● Directions
Start to finish, print the entries exactly, and carry none of the pictures over.
★ ★ ★ ★ ★
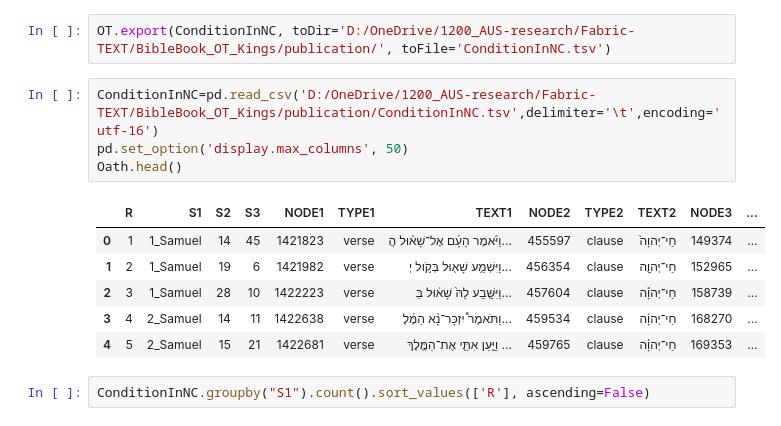
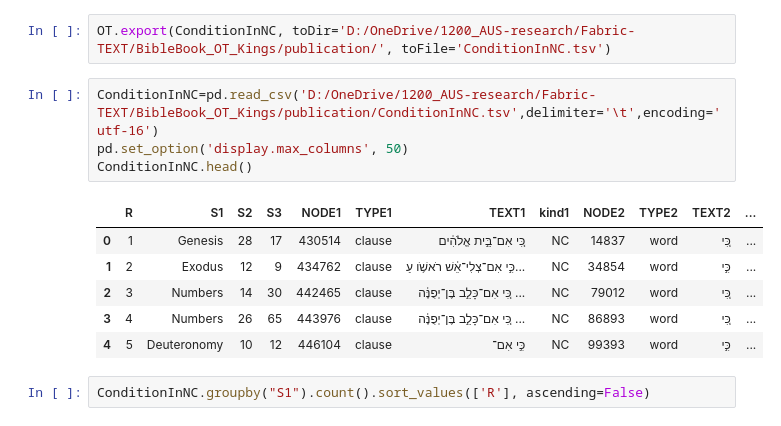
Before and after one commit to oliverglanz/Text-Fabric, a Jupyter notebook: publications/TF_1Kgs17_GodObeys.ipynb, the cells around one changed output. Drawn from its saved outputs; the diff is of its cells as text.

```diff
--- a/publications/TF_1Kgs17_GodObeys.ipynb
+++ b/publications/TF_1Kgs17_GodObeys.ipynb
@@ -83,14 +83,14 @@ OT.export(ConditionInNC, toDir='D:/OneDrive/1200_AUS-research/Fabric-TEXT/BibleB
 # %%
 ConditionInNC=pd.read_csv('D:/OneDrive/1200_AUS-research/Fabric-TEXT/BibleBook_OT_Kings/publication/ConditionInNC.tsv',delimiter='\t',encoding='utf-16')
 pd.set_option('display.max_columns', 50)
-Oath.head()
+ConditionInNC.head()
 # %% [output]
-|  | R | S1 | S2 | S3 | NODE1 | TYPE1 | TEXT1 | NODE2 | TYPE2 | TEXT2 | NODE3 | ... |
-| 0 | 1 | 1_Samuel | 14 | 45 | 1421823 | verse | וַיֹּ֨אמֶר הָעָ֜ם אֶל־שָׁא֗וּל הֲ... | 455597 | clause | חַי־יְהוָה֙ | 149374 | ... |
-| 1 | 2 | 1_Samuel | 19 | 6 | 1421982 | verse | וַיִּשְׁמַ֥ע שָׁא֖וּל בְּקֹ֣ול יְ... | 456354 | clause | חַי־יְהוָ֖ה | 152965 | ... |
-| 2 | 3 | 1_Samuel | 28 | 10 | 1422223 | verse | וַיִּשָּׁ֤בַֽע לָהּ֙ שָׁא֔וּל בַּ... | 457604 | clause | חַי־יְהוָ֕ה | 158739 | ... |
-| 3 | 4 | 2_Samuel | 14 | 11 | 1422638 | verse | וַתֹּאמֶר֩ יִזְכָּר־נָ֨א הַמֶּ֜לֶ... | 459534 | clause | חַי־יְהוָ֔ה | 168270 | ... |
-| 4 | 5 | 2_Samuel | 15 | 21 | 1422681 | verse | וַיַּ֧עַן אִתַּ֛י אֶת־הַמֶּ֖לֶךְ ... | 459765 | clause | חַי־יְהוָ֗ה | 169353 | ... |
+|  | R | S1 | S2 | S3 | NODE1 | TYPE1 | TEXT1 | kind1 | NODE2 | TYPE2 | TEXT2 | ... |
+| 0 | 1 | Genesis | 28 | 17 | 430514 | clause | כִּ֚י אִם־בֵּ֣ית אֱלֹהִ֔ים | NC | 14837 | word | כִּ֚י | ... |
+| 1 | 2 | Exodus | 12 | 9 | 434762 | clause | כִּ֣י אִם־צְלִי־אֵ֔שׁ רֹאשֹׁ֥ו עַ... | NC | 34854 | word | כִּ֣י | ... |
+| 2 | 3 | Numbers | 14 | 30 | 442465 | clause | כִּ֚י אִם־כָּלֵ֣ב בֶּן־יְפֻנֶּ֔ה ... | NC | 79012 | word | כִּ֚י | ... |
+| 3 | 4 | Numbers | 26 | 65 | 443976 | clause | כִּ֚י אִם־כָּלֵ֣ב בֶּן־יְפֻנֶּ֔ה ... | NC | 86893 | word | כִּ֚י | ... |
+| 4 | 5 | Deuteronomy | 10 | 12 | 446104 | clause | כִּ֣י אִם־ | NC | 99393 | word | כִּ֣י | ... |
 # %%
 ConditionInNC.groupby("S1").count().sort_values(['R'], ascending=False)
 # %% [output]
```
Also changed, not shown: parts of 13 cells of this notebook.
★ ★ ★ ★ ★
● The completed task
Before and after one commit to oliverglanz/Text-Fabric, a Jupyter notebook: publications/TF_1Kgs17_GodObeys.ipynb, the cells around one changed output. Drawn from its saved outputs; the diff is of its cells as text.

```diff
--- a/publications/TF_1Kgs17_GodObeys.ipynb
+++ b/publications/TF_1Kgs17_GodObeys.ipynb
@@ -83,14 +83,14 @@ OT.export(ConditionInNC, toDir='D:/OneDrive/1200_AUS-research/Fabric-TEXT/BibleB
 # %%
 ConditionInNC=pd.read_csv('D:/OneDrive/1200_AUS-research/Fabric-TEXT/BibleBook_OT_Kings/publication/ConditionInNC.tsv',delimiter='\t',encoding='utf-16')
 pd.set_option('display.max_columns', 50)
-Oath.head()
+ConditionInNC.head()
 # %% [output]
-|  | R | S1 | S2 | S3 | NODE1 | TYPE1 | TEXT1 | NODE2 | TYPE2 | TEXT2 | NODE3 | ... |
-| 0 | 1 | 1_Samuel | 14 | 45 | 1421823 | verse | וַיֹּ֨אמֶר הָעָ֜ם אֶל־שָׁא֗וּל הֲ... | 455597 | clause | חַי־יְהוָה֙ | 149374 | ... |
-| 1 | 2 | 1_Samuel | 19 | 6 | 1421982 | verse | וַיִּשְׁמַ֥ע שָׁא֖וּל בְּקֹ֣ול יְ... | 456354 | clause | חַי־יְהוָ֖ה | 152965 | ... |
-| 2 | 3 | 1_Samuel | 28 | 10 | 1422223 | verse | וַיִּשָּׁ֤בַֽע לָהּ֙ שָׁא֔וּל בַּ... | 457604 | clause | חַי־יְהוָ֕ה | 158739 | ... |
-| 3 | 4 | 2_Samuel | 14 | 11 | 1422638 | verse | וַתֹּאמֶר֩ יִזְכָּר־נָ֨א הַמֶּ֜לֶ... | 459534 | clause | חַי־יְהוָ֔ה | 168270 | ... |
-| 4 | 5 | 2_Samuel | 15 | 21 | 1422681 | verse | וַיַּ֧עַן אִתַּ֛י אֶת־הַמֶּ֖לֶךְ ... | 459765 | clause | חַי־יְהוָ֗ה | 169353 | ... |
+|  | R | S1 | S2 | S3 | NODE1 | TYPE1 | TEXT1 | kind1 | NODE2 | TYPE2 | TEXT2 | ... |
+| 0 | 1 | Genesis | 28 | 17 | 430514 | clause | כִּ֚י אִם־בֵּ֣ית אֱלֹהִ֔ים | NC | 14837 | word | כִּ֚י | ... |
+| 1 | 2 | Exodus | 12 | 9 | 434762 | clause | כִּ֣י אִם־צְלִי־אֵ֔שׁ רֹאשֹׁ֥ו עַ... | NC | 34854 | word | כִּ֣י | ... |
+| 2 | 3 | Numbers | 14 | 30 | 442465 | clause | כִּ֚י אִם־כָּלֵ֣ב בֶּן־יְפֻנֶּ֔ה ... | NC | 79012 | word | כִּ֚י | ... |
+| 3 | 4 | Numbers | 26 | 65 | 443976 | clause | כִּ֚י אִם־כָּלֵ֣ב בֶּן־יְפֻנֶּ֔ה ... | NC | 86893 | word | כִּ֚י | ... |
+| 4 | 5 | Deuteronomy | 10 | 12 | 446104 | clause | כִּ֣י אִם־ | NC | 99393 | word | כִּ֣י | ... |
 # %%
 ConditionInNC.groupby("S1").count().sort_values(['R'], ascending=False)
 # %% [output]
```
Also changed, not shown: parts of 13 cells of this notebook.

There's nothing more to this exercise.